Last updated on May 18th, 2022 at 10:19 am

Readiness for Enhanced Coping Nursing Care Plans Diagnosis and Interventions

Readiness for Enhanced Coping NCLEX Review and Nursing Care Plans

Readiness for Enhanced Coping is a health promotion nursing diagnosis accepted by the North American Nursing Diagnosis Association (NANDA) and is characterized as efficient management of responsive duties by a family member engaged with the patient’s wide range of medical conditions that now illustrates eagerness and willingness for enhanced health and self-growth.

Additionally, here are some of the defining characteristics of readiness for enhanced coping:

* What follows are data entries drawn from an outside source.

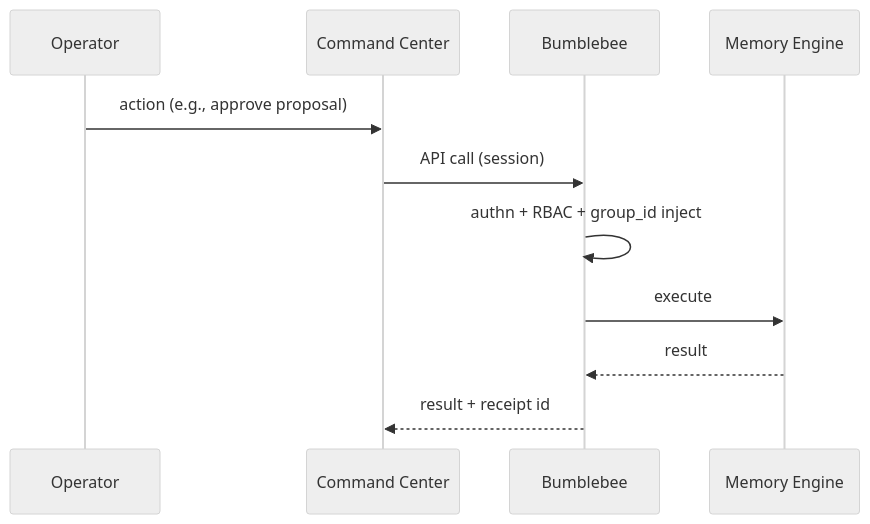
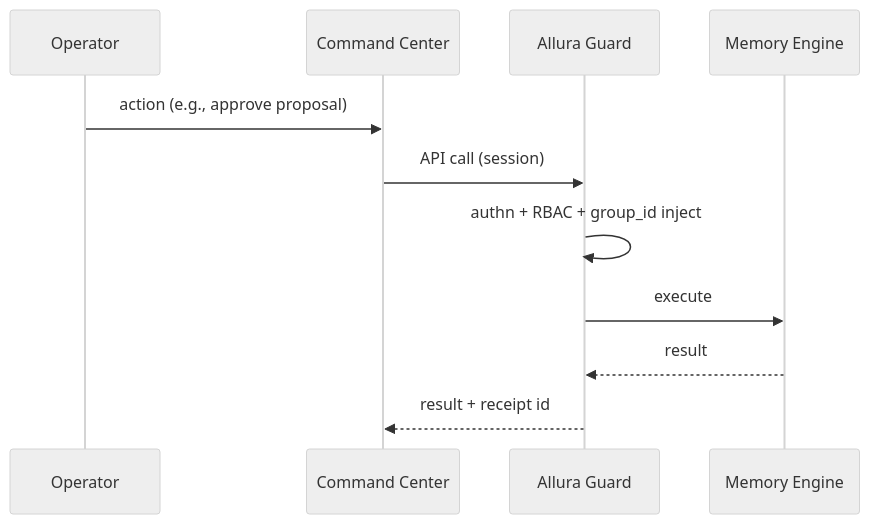
The second of 5 diagrams in docs/allura-hosted/SOLUTION-ARCHITECTURE.md (Allura-Ecosystem/Allura_Memory), drawn with Mermaid (neutral theme) before and after one commit. The commit also changed other lines of this file and 23 other files, not shown here.

First line of the commit message:
docs(hosted): rename Bumblebee->Allura Guard; reserve Bumblebee for scanner

````diff
--- a/docs/allura-hosted/SOLUTION-ARCHITECTURE.md
+++ b/docs/allura-hosted/SOLUTION-ARCHITECTURE.md
@@ -70,13 +70,13 @@
 ```mermaid
 sequenceDiagram
   participant H as Operator
   participant CC as Command Center
-  participant BB as Bumblebee
+  participant BB as Allura Guard
   participant ME as Memory Engine
   H->>CC: action (e.g., approve proposal)
   CC->>BB: API call (session)
   BB->>BB: authn + RBAC + group_id inject
   BB->>ME: execute
   ME-->>BB: result
   BB-->>CC: result + receipt id
 ```
````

  • Demonstrates concern over potential environmental changes
  • Conveys a desire to learn more about stress management strategies
  • Articulates willingness to improve stress management.
  • Demonstrates a desire to increase social support
  • Conveys a goal to expand the usage of emotion-focused methods.
  • Indicates a desire to make better use of the problem 
  • centered strategies
  • Reflects a desire to improve the utilization of spiritual resources

Types of Coping Skills

Before we get into the fundamental skills that can be used to deal with health obstacles, there are several things to remember about coping abilities;

Not all coping mechanisms are created equal. Hence, based on the different areas of focus, there are two coping mechanisms:

  1. Problem-focused strategy. People who employ a problem-focused coping approach will concentrate on the situation at hand, aiming to address the source of the discomfort. Some examples are analyzing the circumstance, working harder, using what they have already learned in their daily lives, and communicating to those who directly impact the situation.
  2. Emotion-focused strategy. Those who utilize an emotion-focused coping approach will direct the efforts toward dealing with their emotions rather than the situation itself. In this circumstance, they may resort to coping techniques such as brooding, fantasizing or magical thinking, ignoring or rejecting, criticizing, or seeking social assistance.

Emotion-focused strategies include the following:

  • Expressing bottled-up emotions
    • Diverting one’s attention
    • Coping with aggressive feelings
    • Meditating
    • Mindfulness exercises
    • Utilizing systematic relaxation techniques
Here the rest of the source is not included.